▸ **Stored data**:
- Opening Delimiter -

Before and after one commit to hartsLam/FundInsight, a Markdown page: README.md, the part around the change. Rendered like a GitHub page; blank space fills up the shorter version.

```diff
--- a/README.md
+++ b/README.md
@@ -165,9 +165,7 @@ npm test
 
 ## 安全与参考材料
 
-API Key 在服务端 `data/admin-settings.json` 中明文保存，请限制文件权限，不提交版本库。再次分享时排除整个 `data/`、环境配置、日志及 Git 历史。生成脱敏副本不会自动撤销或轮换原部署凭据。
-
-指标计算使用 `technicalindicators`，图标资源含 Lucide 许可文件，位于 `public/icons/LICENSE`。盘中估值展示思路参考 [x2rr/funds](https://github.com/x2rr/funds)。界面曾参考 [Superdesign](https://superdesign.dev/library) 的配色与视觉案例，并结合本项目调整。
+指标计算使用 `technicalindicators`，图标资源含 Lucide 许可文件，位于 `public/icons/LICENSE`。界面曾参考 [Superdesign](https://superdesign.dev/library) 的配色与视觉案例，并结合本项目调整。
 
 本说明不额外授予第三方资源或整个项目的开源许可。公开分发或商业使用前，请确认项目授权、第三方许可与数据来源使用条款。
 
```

- Closing Delimiter -
- Opening Delimiter -

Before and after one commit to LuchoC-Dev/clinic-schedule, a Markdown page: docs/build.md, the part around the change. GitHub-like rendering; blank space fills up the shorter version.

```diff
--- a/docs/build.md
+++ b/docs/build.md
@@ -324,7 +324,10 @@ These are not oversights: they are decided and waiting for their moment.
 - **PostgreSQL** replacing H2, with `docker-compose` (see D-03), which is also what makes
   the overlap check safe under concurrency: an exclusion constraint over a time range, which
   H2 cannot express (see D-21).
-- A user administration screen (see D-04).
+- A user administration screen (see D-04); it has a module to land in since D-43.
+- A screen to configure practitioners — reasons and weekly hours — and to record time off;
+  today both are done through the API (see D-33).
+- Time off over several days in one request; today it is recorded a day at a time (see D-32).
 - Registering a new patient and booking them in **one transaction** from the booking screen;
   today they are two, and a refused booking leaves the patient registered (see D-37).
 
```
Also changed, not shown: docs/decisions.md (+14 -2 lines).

- Closing Delimiter -
- Opening Delimiter -

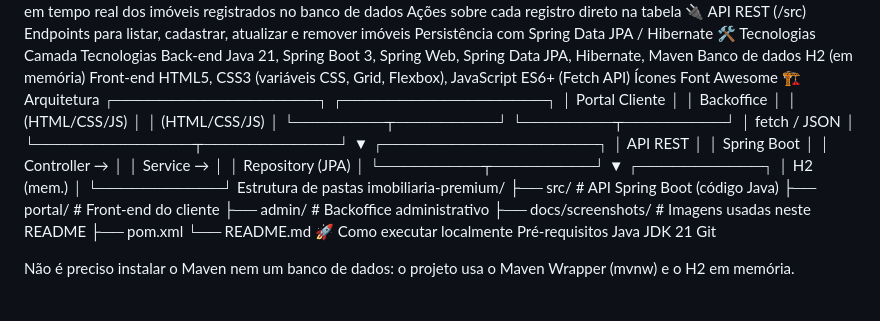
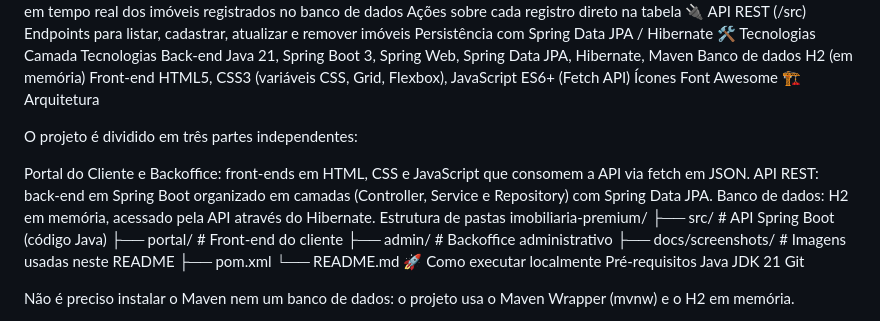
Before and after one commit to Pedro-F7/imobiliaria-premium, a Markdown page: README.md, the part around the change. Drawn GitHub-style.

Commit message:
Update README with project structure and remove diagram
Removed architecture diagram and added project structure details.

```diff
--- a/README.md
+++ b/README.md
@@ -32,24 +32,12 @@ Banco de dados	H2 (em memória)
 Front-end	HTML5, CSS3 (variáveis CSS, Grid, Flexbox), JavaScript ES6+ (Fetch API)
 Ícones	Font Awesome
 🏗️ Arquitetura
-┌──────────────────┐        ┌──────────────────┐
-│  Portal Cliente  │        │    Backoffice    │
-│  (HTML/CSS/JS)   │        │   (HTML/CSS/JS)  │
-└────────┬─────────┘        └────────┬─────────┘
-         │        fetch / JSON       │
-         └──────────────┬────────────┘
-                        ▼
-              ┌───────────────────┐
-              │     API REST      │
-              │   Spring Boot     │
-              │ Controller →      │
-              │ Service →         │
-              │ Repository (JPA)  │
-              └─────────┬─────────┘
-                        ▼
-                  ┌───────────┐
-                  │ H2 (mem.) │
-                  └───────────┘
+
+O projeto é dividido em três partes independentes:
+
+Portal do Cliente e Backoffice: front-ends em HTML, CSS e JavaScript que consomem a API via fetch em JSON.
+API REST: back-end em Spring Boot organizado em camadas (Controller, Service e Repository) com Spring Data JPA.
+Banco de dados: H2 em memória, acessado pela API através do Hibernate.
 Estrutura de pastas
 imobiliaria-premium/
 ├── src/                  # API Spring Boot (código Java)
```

- Closing Delimiter -

▸ **Task goal**: Among the lines above, find those with the string "README" and copy them.

▸ **Exercise solution**:
Before and after one commit to hartsLam/FundInsight, a Markdown page: README.md, the part around the change. Rendered like a GitHub page; blank space fills up the shorter version.
--- a/README.md
+++ b/README.md
Before and after one commit to Pedro-F7/imobiliaria-premium, a Markdown page: README.md, the part around the change. Drawn GitHub-style.
Update README with project structure and remove diagram
--- a/README.md
+++ b/README.md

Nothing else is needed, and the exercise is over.